If your knowledge of London extends back, say, 5 years, then you might take Heritage England's comments seriously but if, like me, your memory goes back 10 or 20 or 30 years, you will know that London's historic street scene has been steadily eroded for decades.
Possibly the first time that I paid any attention to the damaging impact of unrestrained development was in the 1980's when I became aware of the opposition to the redevelopment of Little Britain, just off London Wall. At the time I seem to remember that a group of 5 and 6 storey victorian buildings were to be demolished to make way for an office block and photographer Malcolm Tremain made some images of the area as it was then. Its fair to say that Britain, at that time, was a pretty grim place but the perceived wisdom of the time was not to renovate or refurbish but to demolish and rebuild in a glossy and superficial manner with little reference to, or interest in, the past.
Now this might suggest that I agree, to some extent, with Prince Charles about the state of British architecture but I don't. Anyone who has visited Poundbury will know that Prince Charles embraces a 'theme park' view of what he thinks is British architecture, all façadism and no substance. How much better might it have been had the good Prince campaigned to protect worthy original buildings, like those in Little Britain, ensuring that, at the same time, they might be juxtaposed with contemporary architecture of the highest aesthetic and build quality. Instead, the Prince promoted facadists like Quinlan Terry who seek to perpetuate the past through their apeing of what their selective interest suggests the past looked like, ignoring what it actually was.

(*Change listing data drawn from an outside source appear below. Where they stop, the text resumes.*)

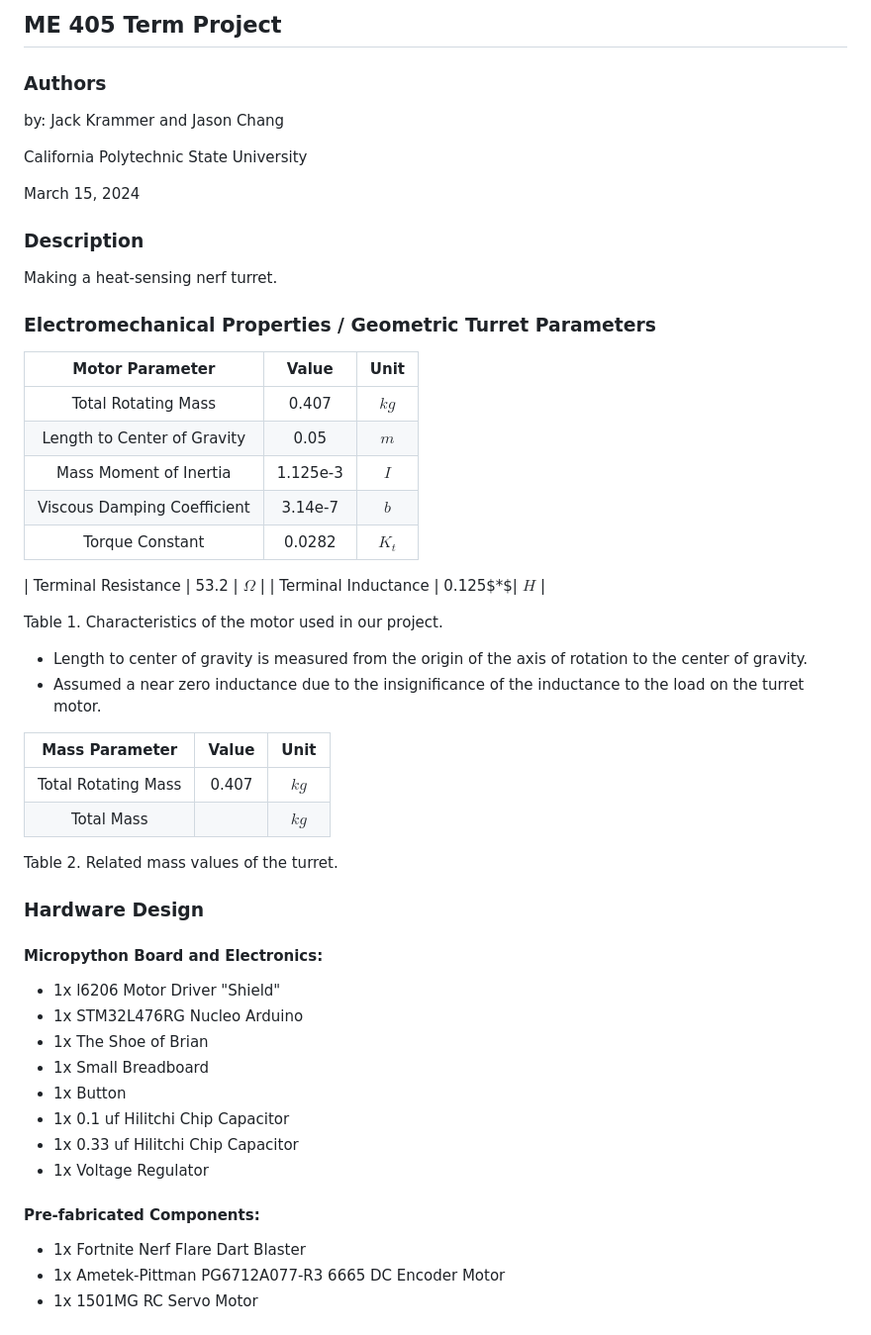
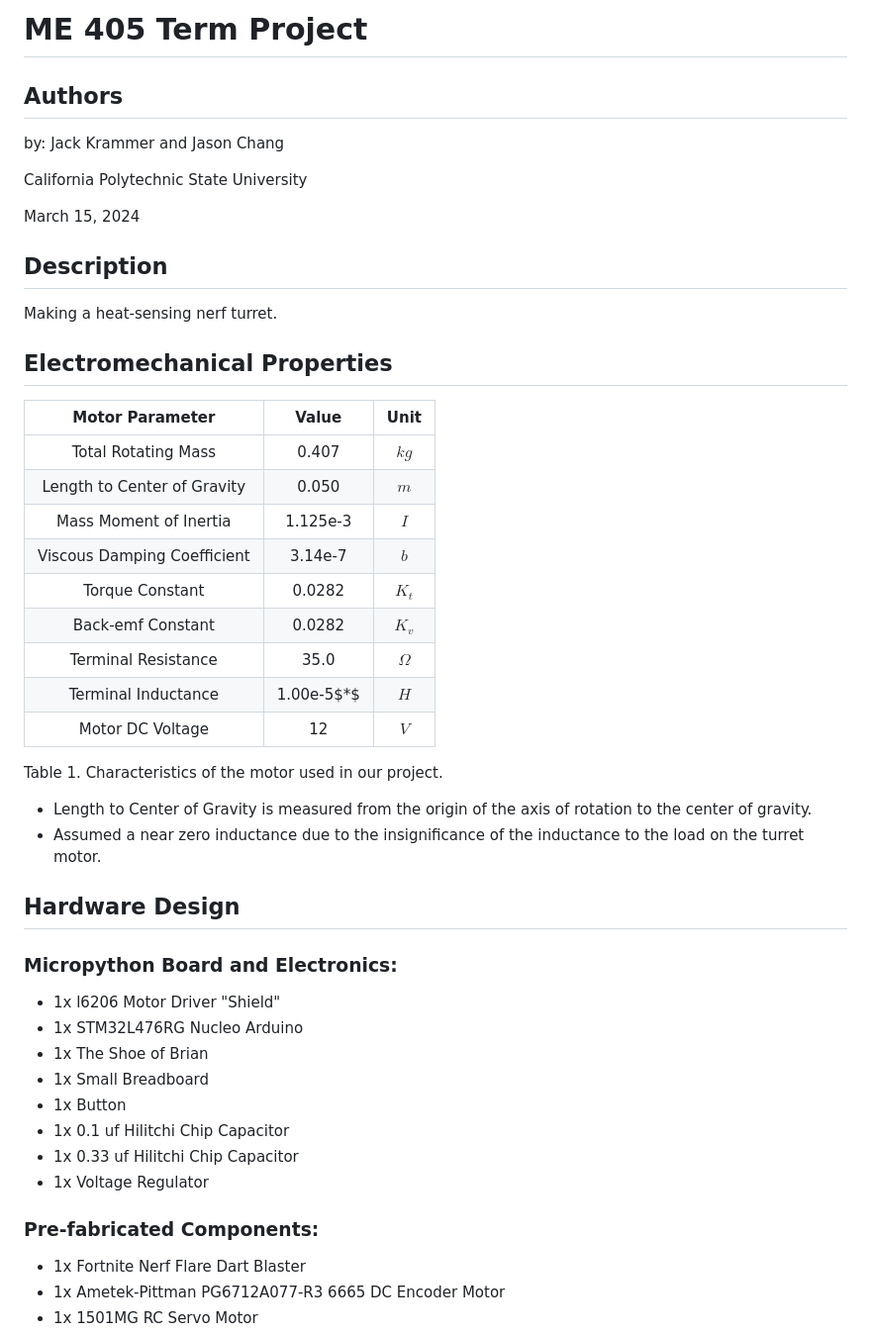
Before and after one commit to 8red10/ME_405_Term_Project, a Markdown page: README.md, the part around one of its changes. Shown at 99% size. GitHub-like rendering.

```diff
--- a/README.md
+++ b/README.md
@@ -1,47 +1,41 @@
-## ME 405 Term Project
+# ME 405 Term Project
 
-### Authors
+## Authors
 by: Jack Krammer and Jason Chang
 
 California Polytechnic State University
 
 March 15, 2024
 
-### Description
+## Description
 Making a heat-sensing nerf turret.
 
 
-### Electromechanical Properties / Geometric Turret Parameters
+## Electromechanical Properties
 
 | Motor Parameter | Value | Unit |
 |:---------------:|:-----:|:----:|
 | Total Rotating Mass | 0.407 | $kg$ |
-| Length to Center of Gravity | 0.05 | $m$ |
+| Length to Center of Gravity | 0.050 | $m$ |
 | Mass Moment of Inertia | 1.125e-3 | $I$ |
 | Viscous Damping Coefficient | 3.14e-7 | $b$ |
 | Torque Constant | 0.0282 | $K_t$ |
-
-| Terminal Resistance | 53.2 | $\Omega$ |
-| Terminal Inductance | 0.125$*$| $H$ |
+| Back-emf Constant | 0.0282 | $K_v$ |
+| Terminal Resistance | 35.0 | $\Omega$ |
+| Terminal Inductance | 1.00e-5$*$| $H$ |
+| Motor DC Voltage | 12 | $V$ |
 
 Table 1. Characteristics of the motor used in our project.
 
-* Length to center of gravity is measured from the origin of
+* Length to Center of Gravity is measured from the origin of
 the axis of rotation to the center of gravity.
 * Assumed a near zero inductance due to the insignificance
 of the inductance to the load on the turret motor.
 
-| Mass Parameter | Value | Unit |
-|:--------------:|:-----:|:----:|
-| Total Rotating Mass | 0.407 | $kg$ |
-| Total Mass | | $kg$ |
 
-Table 2. Related mass values of the turret.
+## Hardware Design
 
-
-### Hardware Design
-
-#### Micropython Board and Electronics:
+### Micropython Board and Electronics:
 * 1x l6206 Motor Driver "Shield"
 * 1x STM32L476RG Nucleo Arduino
 * 1x The Shoe of Brian
@@ -51,7 +45,7 @@ Table 2. Related mass values of the turret.
 * 1x 0.33 uf Hilitchi Chip Capacitor
 * 1x Voltage Regulator
 
-#### Pre-fabricated Components:
+### Pre-fabricated Components:
 * 1x Fortnite Nerf Flare Dart Blaster
 * 1x Ametek-Pittman PG6712A077-R3 6665 DC Encoder Motor
 * 1x 1501MG RC Servo Motor
```
Also changed, not shown: other parts of README.md (+2 -2 lines).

The Guardian article, about the threat posed to London by the wave of applications for 'tall buildings', ignores the fact that historic London has all but been erased (certainly in the the Square Mile) leaving only the street plan as a guide to the past. These new developments have nothing to do with London's heritage and everything to do with making money, which, more today than in previous decades, is the only reason to build anything. And the continually overheating London property market will ensure that this remains the case, as long as our selective inattention allows us to ignore it.